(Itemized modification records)

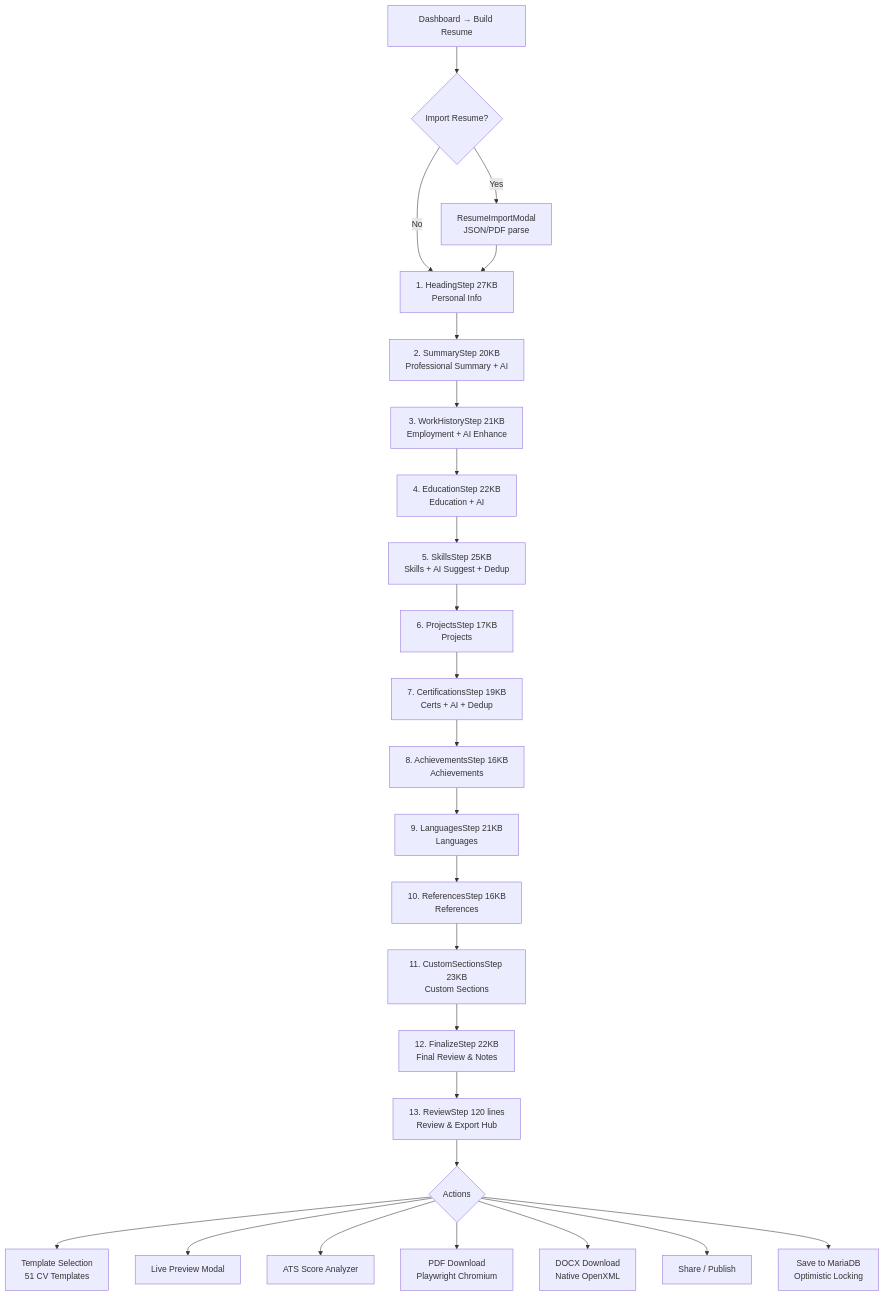
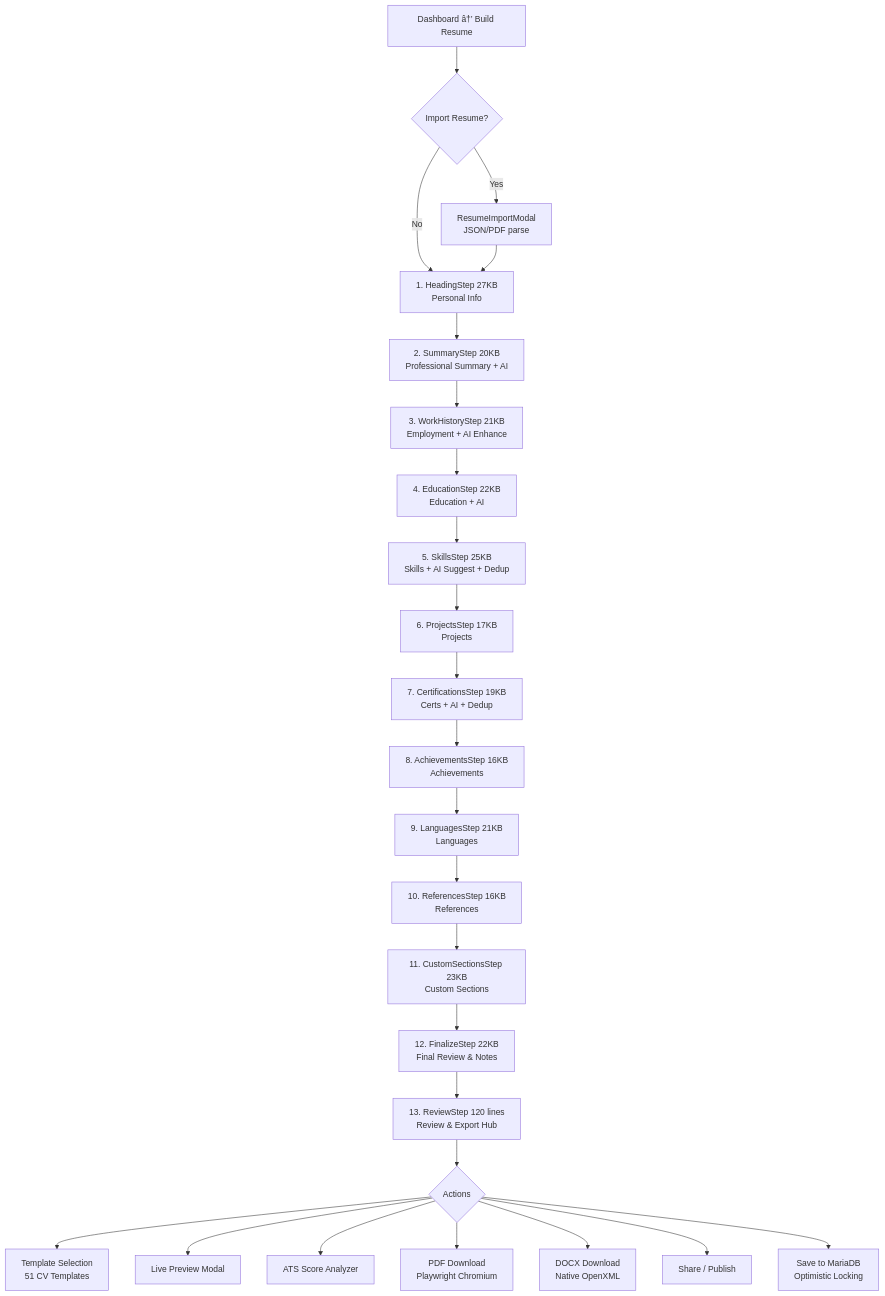
One commit to bhaskarbeyond-creator/ResumePilotAi changed the fifth of 18 diagrams in architecture-flowchart.md. Above: the diagram before and after it, drawn with Mermaid. The commit also changed other lines of this file and 1 other file, not shown here.

````diff
--- a/architecture-flowchart.md
+++ b/architecture-flowchart.md
@@ -736,29 +736,29 @@
 ```mermaid
 graph TD
-    START[Dashboard → Build Resume] --> IMPORT{Import Resume?}
+    START[Dashboard â†’ Build Resume] --> IMPORT{Import Resume?}
     IMPORT --> |Yes| PARSE[ResumeImportModal<br/>JSON/PDF parse]
     IMPORT --> |No| S1
     PARSE --> S1
 
     S1[1. HeadingStep 27KB<br/>Personal Info] --> S2[2. SummaryStep 20KB<br/>Professional Summary + AI]
     S2 --> S3[3. WorkHistoryStep 21KB<br/>Employment + AI Enhance]
     S3 --> S4[4. EducationStep 22KB<br/>Education + AI]
     S4 --> S5[5. SkillsStep 25KB<br/>Skills + AI Suggest + Dedup]
     S5 --> S6[6. ProjectsStep 17KB<br/>Projects]
     S6 --> S7[7. CertificationsStep 19KB<br/>Certs + AI + Dedup]
     S7 --> S8[8. AchievementsStep 16KB<br/>Achievements]
     S8 --> S9[9. LanguagesStep 21KB<br/>Languages]
     S9 --> S10[10. ReferencesStep 16KB<br/>References]
     S10 --> S11[11. CustomSectionsStep 23KB<br/>Custom Sections]
     S11 --> S12[12. FinalizeStep 22KB<br/>Final Review & Notes]
     S12 --> S13[13. ReviewStep 120 lines<br/>Review & Export Hub]
 
     S13 --> ACTIONS{Actions}
     ACTIONS --> TEMPLATE[Template Selection<br/>51 CV Templates]
     ACTIONS --> PREVIEW[Live Preview Modal]
     ACTIONS --> ATS[ATS Score Analyzer]
     ACTIONS --> PDF[PDF Download<br/>Playwright Chromium]
     ACTIONS --> DOCX[DOCX Download<br/>Native OpenXML]
     ACTIONS --> SHARE[Share / Publish]
     ACTIONS --> SAVE[Save to MariaDB<br/>Optimistic Locking]
 ```
````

Task
A single number is required: how many lines in these records contain "Dedup".

Task output
2